**Work instructions:** Give the listing again, word for word, and let no picture into it.

-- Listed entries follows --

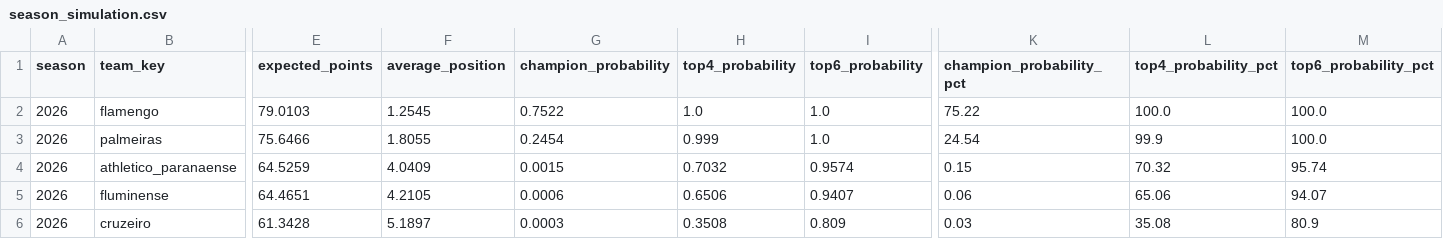
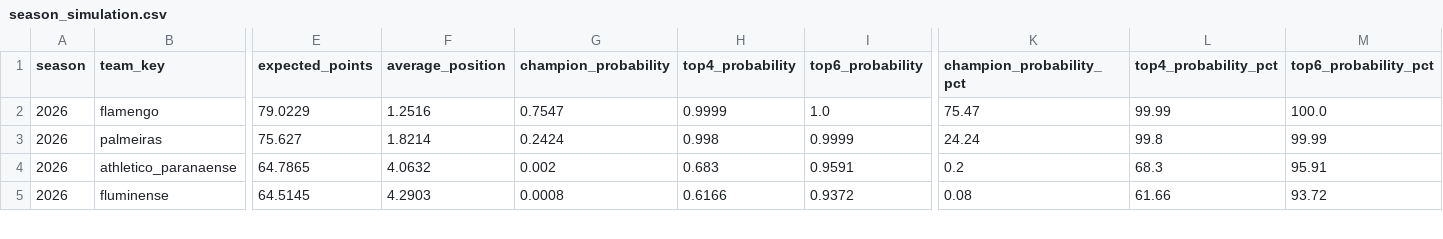
Before and after one commit to cadupacheco/Brasileirao-Data-Lab, a CSV file: data/ml/season_simulation.csv, drawn as a sheet; only a part is shown, gaps mark what is left out; removed rows and columns are numbered as before the commit, all else as after; rows hold the shown columns only; the diff covers the shown part only; the diff names each change by its address in the sheet, - before the commit and + after, or states it on an @@ line.

```diff
--- a/data/ml/season_simulation.csv
+++ b/data/ml/season_simulation.csv
-E2 (expected_points): 79.0103
+E2 (expected_points): 79.0229
-F2 (average_position): 1.2545
+F2 (average_position): 1.2516
-G2 (champion_probability): 0.7522
+G2 (champion_probability): 0.7547
-H2 (top4_probability): 1.0
+H2 (top4_probability): 0.9999
-K2 (champion_probability_pct): 75.22
+K2 (champion_probability_pct): 75.47
-L2 (top4_probability_pct): 100.0
+L2 (top4_probability_pct): 99.99
-E3 (expected_points): 75.6466
+E3 (expected_points): 75.627
-F3 (average_position): 1.8055
+F3 (average_position): 1.8214
-G3 (champion_probability): 0.2454
+G3 (champion_probability): 0.2424
-H3 (top4_probability): 0.999
+H3 (top4_probability): 0.998
-I3 (top6_probability): 1.0
+I3 (top6_probability): 0.9999
-K3 (champion_probability_pct): 24.54
+K3 (champion_probability_pct): 24.24
-L3 (top4_probability_pct): 99.9
+L3 (top4_probability_pct): 99.8
-M3 (top6_probability_pct): 100.0
+M3 (top6_probability_pct): 99.99
-E4 (expected_points): 64.5259
+E4 (expected_points): 64.7865
-F4 (average_position): 4.0409
+F4 (average_position): 4.0632
-G4 (champion_probability): 0.0015
+G4 (champion_probability): 0.002
-H4 (top4_probability): 0.7032
+H4 (top4_probability): 0.683
-I4 (top6_probability): 0.9574
+I4 (top6_probability): 0.9591
-K4 (champion_probability_pct): 0.15
+K4 (champion_probability_pct): 0.2
-L4 (top4_probability_pct): 70.32
+L4 (top4_probability_pct): 68.3
-M4 (top6_probability_pct): 95.74
+M4 (top6_probability_pct): 95.91
-E5 (expected_points): 64.4651
+E5 (expected_points): 64.5145
-F5 (average_position): 4.2105
+F5 (average_position): 4.2903
-G5 (champion_probability): 0.0006
+G5 (champion_probability): 0.0008
-H5 (top4_probability): 0.6506
+H5 (top4_probability): 0.6166
-I5 (top6_probability): 0.9407
+I5 (top6_probability): 0.9372
-K5 (champion_probability_pct): 0.06
+K5 (champion_probability_pct): 0.08
-L5 (top4_probability_pct): 65.06
+L5 (top4_probability_pct): 61.66
-M5 (top6_probability_pct): 94.07
+M5 (top6_probability_pct): 93.72
-row 6: 2026 | cruzeiro | 61.3428 | 5.1897 | 0.0003 | 0.3508 | 0.809 | 0.03 | 35.08 | 80.9
```
Also changed, not shown: 2 added rows, 1 removed row and 86 edited cells elsewhere in this file, data/ml/future_predictions.csv, data/ml/matches_history.csv, 4 other files.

-- Listed entries concluded --

**Output for this exercise:**
Before and after one commit to cadupacheco/Brasileirao-Data-Lab, a CSV file: data/ml/season_simulation.csv, drawn as a sheet; only a part is shown, gaps mark what is left out; removed rows and columns are numbered as before the commit, all else as after; rows hold the shown columns only; the diff covers the shown part only; the diff names each change by its address in the sheet, - before the commit and + after, or states it on an @@ line.

```diff
--- a/data/ml/season_simulation.csv
+++ b/data/ml/season_simulation.csv
-E2 (expected_points): 79.0103
+E2 (expected_points): 79.0229
-F2 (average_position): 1.2545
+F2 (average_position): 1.2516
-G2 (champion_probability): 0.7522
+G2 (champion_probability): 0.7547
-H2 (top4_probability): 1.0
+H2 (top4_probability): 0.9999
-K2 (champion_probability_pct): 75.22
+K2 (champion_probability_pct): 75.47
-L2 (top4_probability_pct): 100.0
+L2 (top4_probability_pct): 99.99
-E3 (expected_points): 75.6466
+E3 (expected_points): 75.627
-F3 (average_position): 1.8055
+F3 (average_position): 1.8214
-G3 (champion_probability): 0.2454
+G3 (champion_probability): 0.2424
-H3 (top4_probability): 0.999
+H3 (top4_probability): 0.998
-I3 (top6_probability): 1.0
+I3 (top6_probability): 0.9999
-K3 (champion_probability_pct): 24.54
+K3 (champion_probability_pct): 24.24
-L3 (top4_probability_pct): 99.9
+L3 (top4_probability_pct): 99.8
-M3 (top6_probability_pct): 100.0
+M3 (top6_probability_pct): 99.99
-E4 (expected_points): 64.5259
+E4 (expected_points): 64.7865
-F4 (average_position): 4.0409
+F4 (average_position): 4.0632
-G4 (champion_probability): 0.0015
+G4 (champion_probability): 0.002
-H4 (top4_probability): 0.7032
+H4 (top4_probability): 0.683
-I4 (top6_probability): 0.9574
+I4 (top6_probability): 0.9591
-K4 (champion_probability_pct): 0.15
+K4 (champion_probability_pct): 0.2
-L4 (top4_probability_pct): 70.32
+L4 (top4_probability_pct): 68.3
-M4 (top6_probability_pct): 95.74
+M4 (top6_probability_pct): 95.91
-E5 (expected_points): 64.4651
+E5 (expected_points): 64.5145
-F5 (average_position): 4.2105
+F5 (average_position): 4.2903
-G5 (champion_probability): 0.0006
+G5 (champion_probability): 0.0008
-H5 (top4_probability): 0.6506
+H5 (top4_probability): 0.6166
-I5 (top6_probability): 0.9407
+I5 (top6_probability): 0.9372
-K5 (champion_probability_pct): 0.06
+K5 (champion_probability_pct): 0.08
-L5 (top4_probability_pct): 65.06
+L5 (top4_probability_pct): 61.66
-M5 (top6_probability_pct): 94.07
+M5 (top6_probability_pct): 93.72
-row 6: 2026 | cruzeiro | 61.3428 | 5.1897 | 0.0003 | 0.3508 | 0.809 | 0.03 | 35.08 | 80.9
```
Also changed, not shown: 2 added rows, 1 removed row and 86 edited cells elsewhere in this file, data/ml/future_predictions.csv, data/ml/matches_history.csv, 4 other files.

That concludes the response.